The Victorian Pancreas Cancer Summit was held in Melbourne, November 2017 as part of the Integrated Cancer Services Tumour Summits programme. In preparation for the event the working party had analysed state-level data on management of all patients diagnosed and treated for pancreas cancer in Victoria between 2011-2015. Linkage between the Victorian Cancer Registry, the Victorian Admitted Episodes Dataset, the Victorian Radiotherapy Minimum Data Set and the Victorian Death Index provided data on treatment and outcome for all Victorians aged 18 years and older with a primary diagnosis of pancreatic cancer. Statistical analyses were performed to calculate incidence, survival and to demonstrate treatment pathways for metastatic and non-metastatic patient groups.
There were 3,962 Victorians diagnosed with all forms of pancreatic malignancy between 2011-2015 of whom 82% had pancreatic ductal adenocarcinoma (PDAC), and 67% of these patients had metastatic disease at diagnosis. The age standardised incidence rates for all pancreatic malignancies increased from 6.8 cases to 7.4 cases per 100,000 between 2011 and 2015. One-year relative survival for PDAC diagnosed between 2011 and 2015 was 31% overall, 61% for non-metastatic and 16% for metastatic patients. Median survival for patients with metastatic PDAC increased from 2.7 months (95%CI=67-91 days) in 2011 to 3.9 months (95%CI=103-137) in 2015, and from 13.3 months (95%CI=362-460) to 15.9 months (95%CI=425-556) for non-metastatic cases.
More than two thirds of non-metastatic PDAC patients never proceeded to surgical resection, with only 31% undergoing pancreatectomy. There is no state-level data on whether these patients had resectable, borderline-resectable or locally advanced (non-metastatic) disease. Clearly patients with locally advanced/unresectable disease should not proceed to surgery, whereas the only hope for cure of those with resectable disease is complete resection (followed by systemic therapy). Borderline-resectable disease should be treated with neoadjuvant systemic therapy followed by surgery. During this time period, only 1.5% of non-metastatic patients were treated with neoadjuvant chemotherapy or chemo-radiation who proceeded to resection. Future classification of non-metastatic patients as one of these 3 categories is critical to understand how patients are treated, and to enable variations and deficiencies in care to be identified. Discussion of systemic therapy options using this terminology should be undertaken in dedicated multidisciplinary meetings to optimise treatment for patients with all forms of PDAC.
Of those patients undergoing intended curative resection, 77% proceeded to adjuvant chemotherapy or chemo-radiation. This means that nearly one quarter of patients who underwent surgery with curative intent never received intravenous systemic therapy in this time period. As a systemic disease in virtually all patients, treatment with systemic therapy should be at the forefront of management of PDAC and measures to improve this figure should be sought.

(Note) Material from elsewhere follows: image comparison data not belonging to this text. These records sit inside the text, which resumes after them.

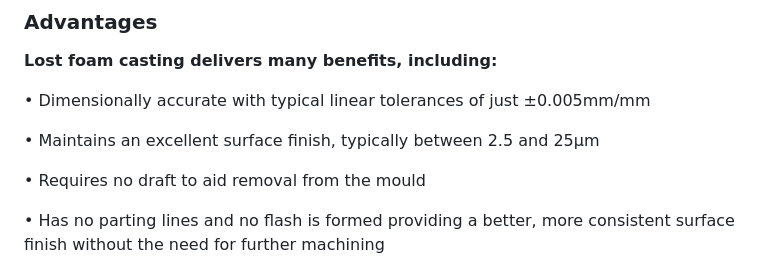
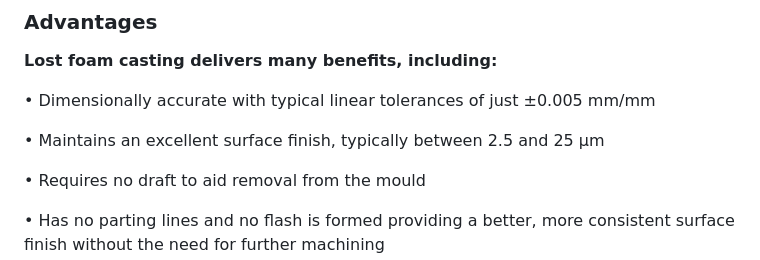
Before and after one commit to virtual-labs/exp-lost-foam-casting-dei, a Markdown page: experiment/theory.md, the part around the change. GitHub-like rendering.

```diff
--- a/experiment/theory.md
+++ b/experiment/theory.md
@@ -20,9 +20,9 @@ Lost foam casting is a casting process that exhibits characteristics of both inv
 ### Advantages
 <b>Lost foam casting delivers many benefits, including:</b>
 
-•	Dimensionally accurate with typical linear tolerances of just ±0.005mm/mm
+•	Dimensionally accurate with typical linear tolerances of just ±0.005 mm/mm
 
-•	Maintains an excellent surface finish, typically between 2.5 and 25µm
+•	Maintains an excellent surface finish, typically between 2.5 and 25 µm
 
 •	Requires no draft to aid removal from the mould
 
```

Treatment for patients with metastatic disease at diagnosis was more limited. 51% of metastatic PDAC patients did not receive any active anti-tumour therapy, of whom 96% died within one year of diagnosis. End-of-life care remains a priority as one-year survival rates of 31% reflect the sobering reality that most patients with PDAC still die soon after diagnosis and early involvement of palliative care physicians is another important goal at which to aim.